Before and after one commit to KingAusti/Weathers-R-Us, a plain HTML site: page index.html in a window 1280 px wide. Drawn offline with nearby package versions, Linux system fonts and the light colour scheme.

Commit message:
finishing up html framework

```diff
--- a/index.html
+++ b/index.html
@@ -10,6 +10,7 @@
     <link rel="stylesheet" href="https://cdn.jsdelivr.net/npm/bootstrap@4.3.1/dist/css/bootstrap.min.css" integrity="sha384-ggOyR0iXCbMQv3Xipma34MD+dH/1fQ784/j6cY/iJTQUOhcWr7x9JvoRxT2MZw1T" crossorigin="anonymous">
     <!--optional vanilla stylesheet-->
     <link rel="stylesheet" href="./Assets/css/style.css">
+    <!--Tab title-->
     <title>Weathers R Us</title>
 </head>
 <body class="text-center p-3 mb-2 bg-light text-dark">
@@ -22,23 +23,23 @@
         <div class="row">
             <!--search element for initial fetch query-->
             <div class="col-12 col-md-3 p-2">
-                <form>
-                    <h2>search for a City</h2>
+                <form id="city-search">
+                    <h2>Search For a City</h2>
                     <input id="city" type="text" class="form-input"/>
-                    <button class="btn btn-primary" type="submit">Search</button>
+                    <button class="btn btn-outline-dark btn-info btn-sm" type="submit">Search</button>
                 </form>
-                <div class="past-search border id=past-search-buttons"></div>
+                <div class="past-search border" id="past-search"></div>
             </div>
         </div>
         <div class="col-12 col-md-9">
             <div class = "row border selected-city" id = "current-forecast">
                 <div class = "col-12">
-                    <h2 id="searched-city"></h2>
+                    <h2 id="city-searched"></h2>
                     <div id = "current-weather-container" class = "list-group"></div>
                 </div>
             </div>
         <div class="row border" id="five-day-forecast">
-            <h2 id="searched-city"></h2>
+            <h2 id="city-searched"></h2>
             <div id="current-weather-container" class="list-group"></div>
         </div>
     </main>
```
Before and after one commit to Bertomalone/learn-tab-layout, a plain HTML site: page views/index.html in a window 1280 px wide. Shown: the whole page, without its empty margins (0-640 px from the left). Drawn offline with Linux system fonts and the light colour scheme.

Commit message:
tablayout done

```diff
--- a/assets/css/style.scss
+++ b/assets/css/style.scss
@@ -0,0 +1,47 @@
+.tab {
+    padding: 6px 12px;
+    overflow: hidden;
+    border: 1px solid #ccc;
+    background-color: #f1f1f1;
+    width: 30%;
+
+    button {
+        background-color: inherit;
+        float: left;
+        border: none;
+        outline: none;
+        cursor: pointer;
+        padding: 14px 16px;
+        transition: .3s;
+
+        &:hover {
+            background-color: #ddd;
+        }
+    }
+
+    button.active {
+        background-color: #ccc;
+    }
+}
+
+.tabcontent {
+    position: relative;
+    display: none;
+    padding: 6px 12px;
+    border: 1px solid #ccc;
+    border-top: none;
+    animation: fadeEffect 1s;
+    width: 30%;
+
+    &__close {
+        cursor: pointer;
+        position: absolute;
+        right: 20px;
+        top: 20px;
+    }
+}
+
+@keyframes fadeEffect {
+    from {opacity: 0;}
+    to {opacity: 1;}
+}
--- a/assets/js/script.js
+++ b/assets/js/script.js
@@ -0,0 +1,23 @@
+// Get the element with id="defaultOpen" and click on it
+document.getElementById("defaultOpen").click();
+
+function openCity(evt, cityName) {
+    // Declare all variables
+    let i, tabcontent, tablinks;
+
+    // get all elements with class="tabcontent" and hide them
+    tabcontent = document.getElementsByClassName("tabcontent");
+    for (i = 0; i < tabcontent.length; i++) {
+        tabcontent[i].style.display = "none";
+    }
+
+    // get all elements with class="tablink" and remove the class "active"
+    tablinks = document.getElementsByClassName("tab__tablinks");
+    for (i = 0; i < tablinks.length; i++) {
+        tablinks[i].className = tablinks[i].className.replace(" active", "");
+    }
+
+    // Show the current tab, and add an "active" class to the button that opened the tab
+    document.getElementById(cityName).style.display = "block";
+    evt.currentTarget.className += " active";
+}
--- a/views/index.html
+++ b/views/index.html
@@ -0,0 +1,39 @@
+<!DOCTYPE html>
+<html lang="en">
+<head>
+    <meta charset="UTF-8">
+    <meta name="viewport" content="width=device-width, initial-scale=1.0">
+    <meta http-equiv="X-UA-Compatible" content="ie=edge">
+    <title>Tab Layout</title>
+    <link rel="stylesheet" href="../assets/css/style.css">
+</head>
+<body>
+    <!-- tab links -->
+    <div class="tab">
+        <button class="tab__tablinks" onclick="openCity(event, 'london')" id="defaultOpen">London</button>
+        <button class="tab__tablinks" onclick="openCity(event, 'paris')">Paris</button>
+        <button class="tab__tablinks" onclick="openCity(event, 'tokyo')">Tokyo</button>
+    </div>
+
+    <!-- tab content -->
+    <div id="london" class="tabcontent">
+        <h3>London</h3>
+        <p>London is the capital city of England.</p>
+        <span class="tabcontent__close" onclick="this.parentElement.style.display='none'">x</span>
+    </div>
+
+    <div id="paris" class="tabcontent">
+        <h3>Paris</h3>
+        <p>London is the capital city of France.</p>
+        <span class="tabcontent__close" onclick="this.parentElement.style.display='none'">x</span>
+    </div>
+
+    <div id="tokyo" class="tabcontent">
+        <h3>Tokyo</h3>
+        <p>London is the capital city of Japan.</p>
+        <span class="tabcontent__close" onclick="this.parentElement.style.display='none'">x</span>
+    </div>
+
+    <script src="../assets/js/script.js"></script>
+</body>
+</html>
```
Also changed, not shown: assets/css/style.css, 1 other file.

## INSTRUCTIONS TO FOLLOW
Extract every line containing the string "border" from the data above.

## REPLY
-                <div class="past-search border id=past-search-buttons"></div>
+                <div class="past-search border" id="past-search"></div>
             <div class = "row border selected-city" id = "current-forecast">
         <div class="row border" id="five-day-forecast">
+    border: 1px solid #ccc;
+        border: none;
+    border: 1px solid #ccc;
+    border-top: none;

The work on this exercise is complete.